Posted on October 3, 2011 by Eva O’Brien
On September 2, 2011, President Obama directed EPA Administrator, Lisa Jackson, to withdraw the agency’s proposal to lower the primary National Ambient Air Quality Standard (“NAAQS”) for ozone, a component of smog. The Administration’s justification for abandoning the proposal to tighten this air standard was the importance of reducing regulatory burdens and uncertainty for business at a time of uncertainty about an unsteady economy. As a result, the 8-hour ozone NAAQS will remain at the current level of 0.075 parts per million (“ppm”), instead of being reduced to between 0.070 ppm and 0.060 ppm, as EPA had proposed. Unless pending litigation results in the court speeding up the process, it is not expected that EPA will review this NAAQS final rule again until 2013.
Although the ozone NAAQS is not being reduced, the existing 0.075-ppm standard will result in significant areas of the country being designated nonattainment. As a result, proposed industrial projects will be required to undergo more rigorous Nonattainment New Source Review permitting, and will need to offset nitrogen oxides and volatile organic compound emissions. States with nonattainment areas may need to impose new emissions restrictions on existing sources as part of their State Implementation Plans in order to achieve compliance. These consequences are not without costs.
Nonetheless, the Obama Administration’s action temporarily subdues the significant controversy that the March 2008 proposal and September 2009 revision had generated. In the Bush-era’s March 2008 proposal, by attempting to establish the primary and secondary ozone NAAQS at 0.075 ppm, the primary standard was higher than the 0.060 to 0.070 ppm range recommended by the Clean Air Scientific Advisory Committee. This resulted in allegations from environmental groups that the EPA was ignoring science in favor of business groups, while business and industry generally thought the standard was still too stringent. Subsequently, EPA’s formal announcement in September 2009 regarding reconsideration of the rule to include lower standards led to heavy criticism that its estimate of cost impacts were too low, that the rule would strongly and negatively impact jobs and the economy, and that the agency was ignoring the science in order to push the philosophical agenda of environmental activist groups.
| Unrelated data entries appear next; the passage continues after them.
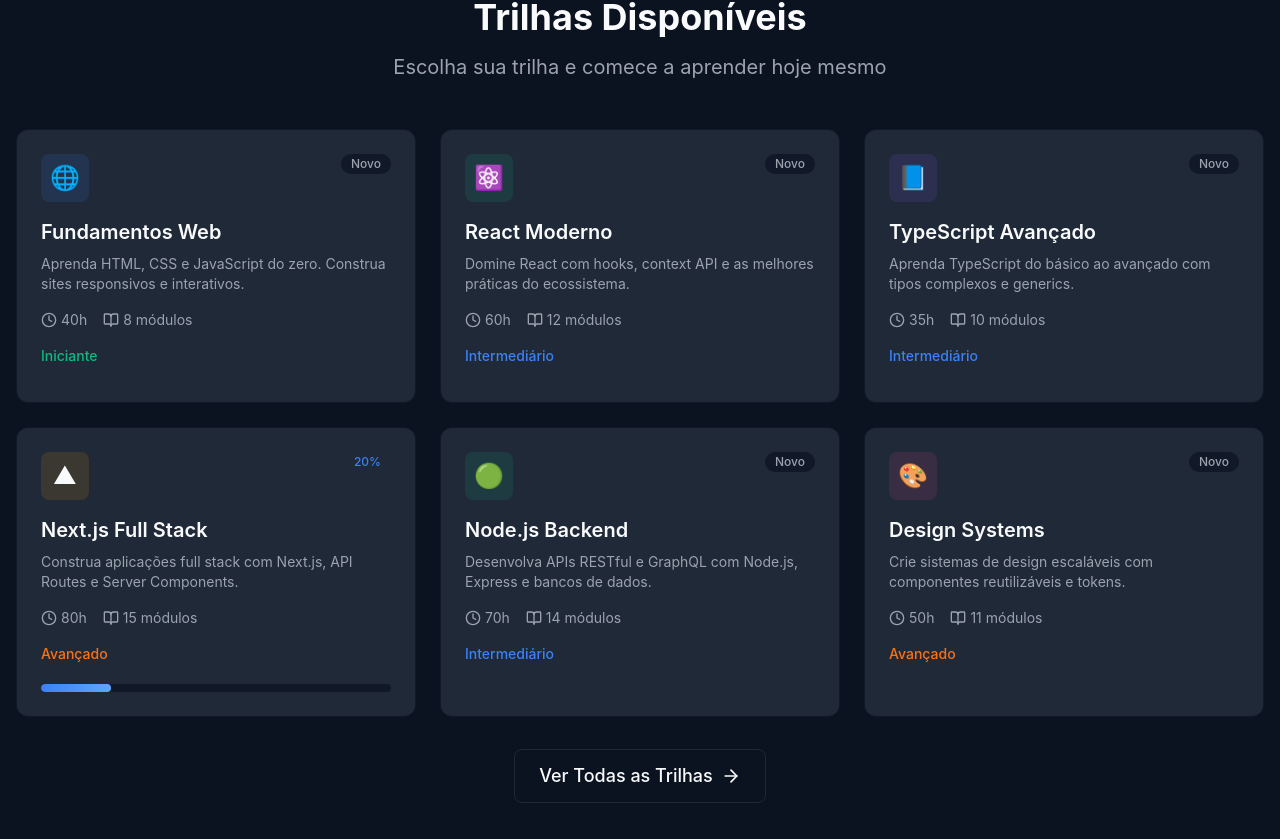
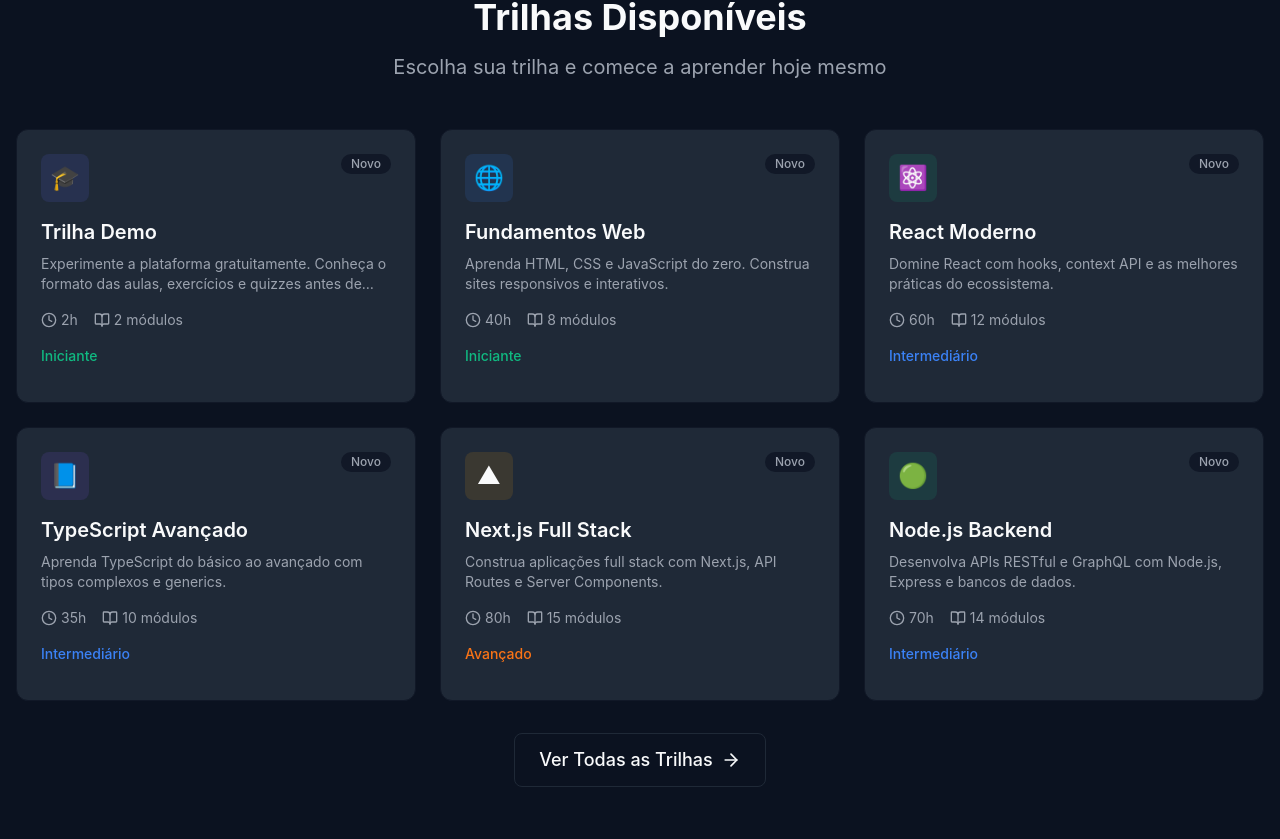
Before and after one commit to totalo-dev/estudacode, a Next.js app: page / in a window 1280 px wide. Shown: the part 2935-3774 px from the top of the page. Built offline with nearby package versions, Linux system fonts and the light colour scheme.

Commit message:
Add plan-based access to course tracks

```diff
--- a/components/cards/TrilhaCard.tsx
+++ b/components/cards/TrilhaCard.tsx
@@ -1,21 +1,37 @@
 import Card from "@/components/ui/Card";
 import Badge from "@/components/ui/Badge";
 import ProgressBar from "@/components/progress/ProgressBar";
-import { Clock, BookOpen } from "lucide-react";
+import { Clock, BookOpen, Lock } from "lucide-react";
 import { Trilha } from "@/lib/types";
 import { getDifficultyColor, getDifficultyLabel } from "@/lib/utils";
 import Link from "next/link";
 
 interface TrilhaCardProps {
   trilha: Trilha;
+  /** Quando true, exibe o cadeado e bloqueia a navegação */
+  bloqueada?: boolean;
 }
 
-export default function TrilhaCard({ trilha }: TrilhaCardProps) {
-  return (
-    <Link href={`/trilhas/${trilha.slug}`}>
-      <Card hover className="h-full">
+export default function TrilhaCard({ trilha, bloqueada = false }: TrilhaCardProps) {
+  const inner = (
+    <Card hover={!bloqueada} className={`h-full relative ${bloqueada ? "opacity-60 cursor-not-allowed select-none" : ""}`}>
+      {/* Overlay de cadeado */}
+      {bloqueada && (
+        <div className="absolute inset-0 rounded-xl flex flex-col items-center justify-center bg-background/60 backdrop-blur-[2px] z-10 gap-2">
+          <div className="w-10 h-10 rounded-full bg-card border border-card flex items-center justify-center">
+            <Lock size={18} className="text-secondary" />
+          </div>
+          <span className="text-xs text-secondary font-medium px-3 py-1 bg-card rounded-full border border-card">
+            Plano Pro ou Vitalício
+          </span>
+        </div>
+      )}
+
       <div className="flex items-start justify-between mb-4">
-          <div className={`w-12 h-12 rounded-lg flex items-center justify-center text-2xl`} style={{ backgroundColor: trilha.cor + '20' }}>
+        <div
+          className="w-12 h-12 rounded-lg flex items-center justify-center text-2xl"
+          style={{ backgroundColor: trilha.cor + "20" }}
+        >
           {trilha.icone}
         </div>
         <Badge variant={trilha.progresso > 0 ? "primary" : "default"}>
@@ -43,10 +59,13 @@
         </span>
       </div>
 
-        {trilha.progresso > 0 && (
-          <ProgressBar value={trilha.progresso} />
-        )}
+      {trilha.progresso > 0 && <ProgressBar value={trilha.progresso} />}
     </Card>
-    </Link>
   );
+
+  if (bloqueada) {
+    return <div>{inner}</div>;
   }
+
+  return <Link href={`/trilhas/${trilha.slug}`}>{inner}</Link>;
+}
--- a/data/trilhas.ts
+++ b/data/trilhas.ts
@@ -1,6 +1,22 @@
 import { Trilha } from "@/lib/types";
 
 export const trilhas: Trilha[] = [
+  // ── Trilha Demo — acesso gratuito ──────────────────────────────────────────
+  {
+    id: "0",
+    slug: "trilha-demo",
+    nome: "Trilha Demo",
+    descricao: "Experimente a plataforma gratuitamente. Conheça o formato das aulas, exercícios e quizzes antes de assinar.",
+    dificuldade: "iniciante",
+    duracaoEstimada: "2h",
+    totalModulos: 2,
+    progresso: 0,
+    cor: "#6366F1",
+    icone: "🎓",
+    planoNecessario: "gratis",
+  },
+
+  // ── Trilhas Pro / Vitalício ────────────────────────────────────────────────
   {
     id: "1",
     slug: "fundamentos-web",
@@ -12,6 +28,7 @@
     progresso: 0,
     cor: "#3B82F6",
     icone: "🌐",
+    planoNecessario: "pro",
   },
   {
     id: "2",
@@ -24,6 +41,7 @@
     progresso: 0,
     cor: "#10B981",
     icone: "⚛️",
+    planoNecessario: "pro",
   },
   {
     id: "3",
@@ -36,6 +54,7 @@
     progresso: 0,
     cor: "#8B5CF6",
     icone: "📘",
+    planoNecessario: "pro",
   },
   {
     id: "4",
@@ -45,9 +64,10 @@
     dificuldade: "avancado",
     duracaoEstimada: "80h",
     totalModulos: 15,
-    progresso: 20,
+    progresso: 0,
     cor: "#F59E0B",
     icone: "▲",
+    planoNecessario: "pro",
   },
   {
     id: "5",
@@ -60,6 +80,7 @@
     progresso: 0,
     cor: "#10B981",
     icone: "🟢",
+    planoNecessario: "pro",
   },
   {
     id: "6",
@@ -72,5 +93,6 @@
     progresso: 0,
     cor: "#EC4899",
     icone: "🎨",
+    planoNecessario: "pro",
   },
 ];
--- a/lib/types.ts
+++ b/lib/types.ts
@@ -1,4 +1,5 @@
 export type Difficulty = "iniciante" | "intermediario" | "avancado";
+export type PlanoUsuario = "gratis" | "pro" | "vitalicio";
 
 export interface Trilha {
   id: string;
@@ -11,6 +12,8 @@
   progresso: number;
   cor: string;
   icone: string;
+  /** Plano mínimo necessário para acessar a trilha */
+  planoNecessario: PlanoUsuario;
 }
 
 export interface Modulo {
```
Also changed, not shown: lib/hooks/useAuth.ts (added, +73 -0 lines), 1 other file (tests, documents, lock files or other folders). Lines whose indentation alone changed are shown as unchanged.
Perhaps the maxim that a good negotiation ends with no side being completely satisfied is applicable here—the Bush-era standard of 0.075 ppm upsets environmentalists and industry alike. Unless the D.C. Circuit Court of Appeals turns up the timetable, both sides will have to be content (to be upset) until 2013. In the meantime, perhaps the more interesting aspect of the Administration’s action was the political move that prevents further wrangling by Congressional members—a stream of senators and representatives have been taking jabs at environmental regulatory aims that they argue will harm the economy and job creation. Throughout the NAAQS revision process, politics have certainly played a role, now to the point that perhaps electoral concerns may be directly influencing EPA’s regulatory agenda. As other regulatory measures are still in the cross-hairs, including the air toxics standards for industrial boilers (Boiler MACT) and mercury and toxics standards for utilities (Utility MACT), we will undoubtedly continue to see politics play an important role in the implementation of new air standards and regulations.
For further information or questions about this article, please contact the author, Eva Fromm O’Brien.